The New York Times launched a proper Australian arm back in 2017, piggybacking off the success of other international news media like The Guardian and the Daily Mail who have also launched very successful operations down under. Two years later, they’ve published some good work, and also some grim anthropological investigations of Australian life clearly intended for New Yorkers to read on the subway and go, “Huh!”
Today’s entry: the humble shoey.
Famous people who have now done shoeys include Post Malone, Kacey Musgraves and Sir Patrick Stewart. Harry Styles, however, politely declined the offer to drink from a fan's shoe. https://t.co/DJZ1n5OHLc— New York Times World (@nytimesworld) May 21, 2019
Truly an honour to have the august gaze of the Grey Lady turned on a proud cultural tradition.
To “do a shoey” is to pour alcohol (usually beer) into a shoe (yours or someone else’s) and chug it. Beer cascades down your shirt. Then you (or someone else) wears a wet shoe for the night.
Famous people who have quaffed from a boot, usually at the insistence of Australians, include the Australian Formula One driver Daniel Ricciardo; film and television stars like Sir Patrick Stewart, Gerard Butler, Hugh Grant and Jimmy Fallon; and musicians including Stormzy, Machine Gun Kelly, Aminé and Luke Bryan. Harry Styles, the former One Direction singer, declined a shoey.

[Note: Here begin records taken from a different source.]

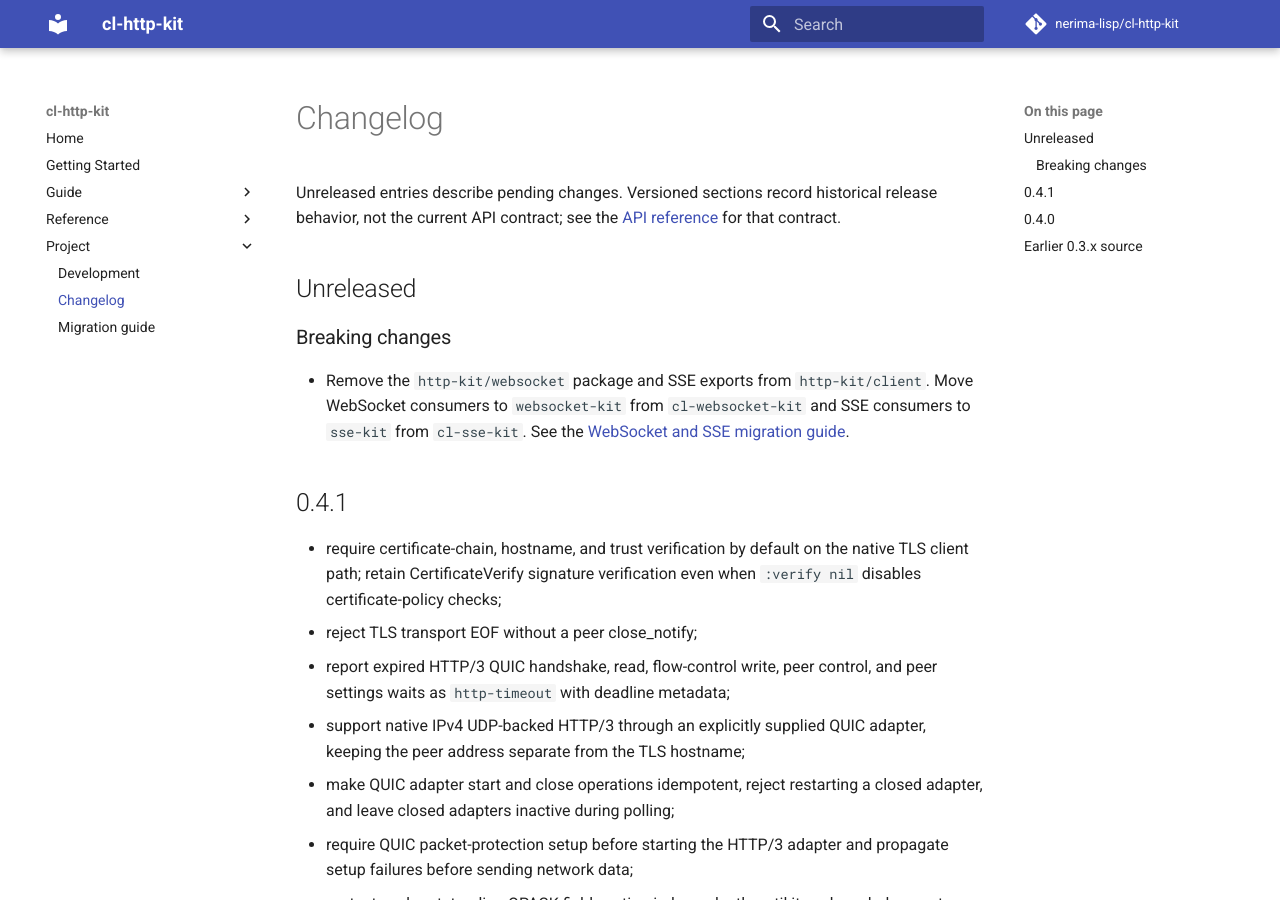
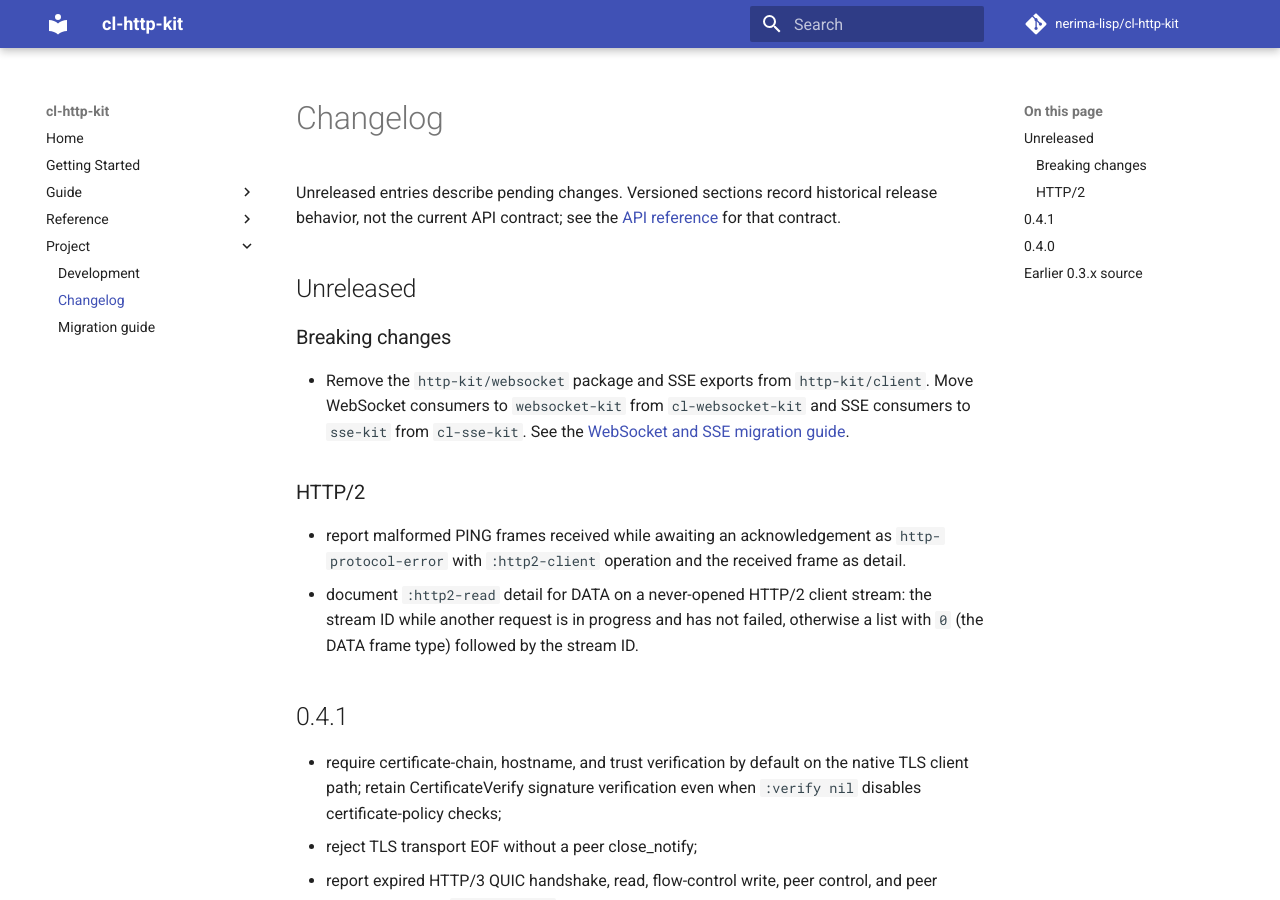
Before and after one commit to nerima-lisp/cl-http-kit, an MkDocs documentation site: the page built from docs/src/project/changelog.md, in a window 1280 px wide and 900 px high. Built offline with MkDocs 1.6.1 and Material for MkDocs 9.7.7, drawn with Linux system fonts in a browser that asks for light colours; comment, search, counter and statistics services are not loaded.

Commit message:
fix(http2): align scheduler error details
The #-SBCL ping-http2-connection path reports a malformed PING received while
waiting for its acknowledgement as :http2-client with the received frame as
detail. The #+SBCL scheduler instead reported :http2-control and a
(stream-id payload-length) summary for the malformed frame.

Keep :http2-control and summary detail for malformed PING frames without a
pending waiter. While a PING waiter is pending, report :http2-client and the
received frame as detail. Document the PING ACK-wait error and the existing
unknown-DATA detail distinction in the API reference and changelog.

```diff
--- a/docs/src/project/changelog.md
+++ b/docs/src/project/changelog.md
@@ -13,6 +13,15 @@ historical release behavior, not the current API contract; see the
   `cl-websocket-kit` and SSE consumers to `sse-kit` from `cl-sse-kit`.
   See the
   [WebSocket and SSE migration guide](migration.md#websocket-and-sse-api-migration).
+
+### HTTP/2
+
+- report malformed PING frames received while awaiting an acknowledgement as
+  `http-protocol-error` with `:http2-client` operation and the received frame
+  as detail.
+- document `:http2-read` detail for DATA on a never-opened HTTP/2 client stream:
+  the stream ID while another request is in progress and has not failed,
+  otherwise a list with `0` (the DATA frame type) followed by the stream ID.
 
 ## 0.4.1
 
```
Also changed, not shown: docs/src/reference/api.md (+7 -0 lines), 1 other file.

Despite the fact the shoey ceased being a red hot meme well over a year ago, it manages to perpetuate itself zombielike into the present day based on the fact that a) touring acts from around the world are told to do one, which disgusts them; and b) we keep fucking doing them. Slurping curdled toe fungus from a crusty Reebok has been baked into the culture now, and it might take something like a devastating climate catastrophe to reverse course.
Look, now that it has reached “covered by the global paper of record” status, we can probably let it die. Maybe we can drink beer from some other unorthodox receptacle, like a hat or backpack or some shit like that.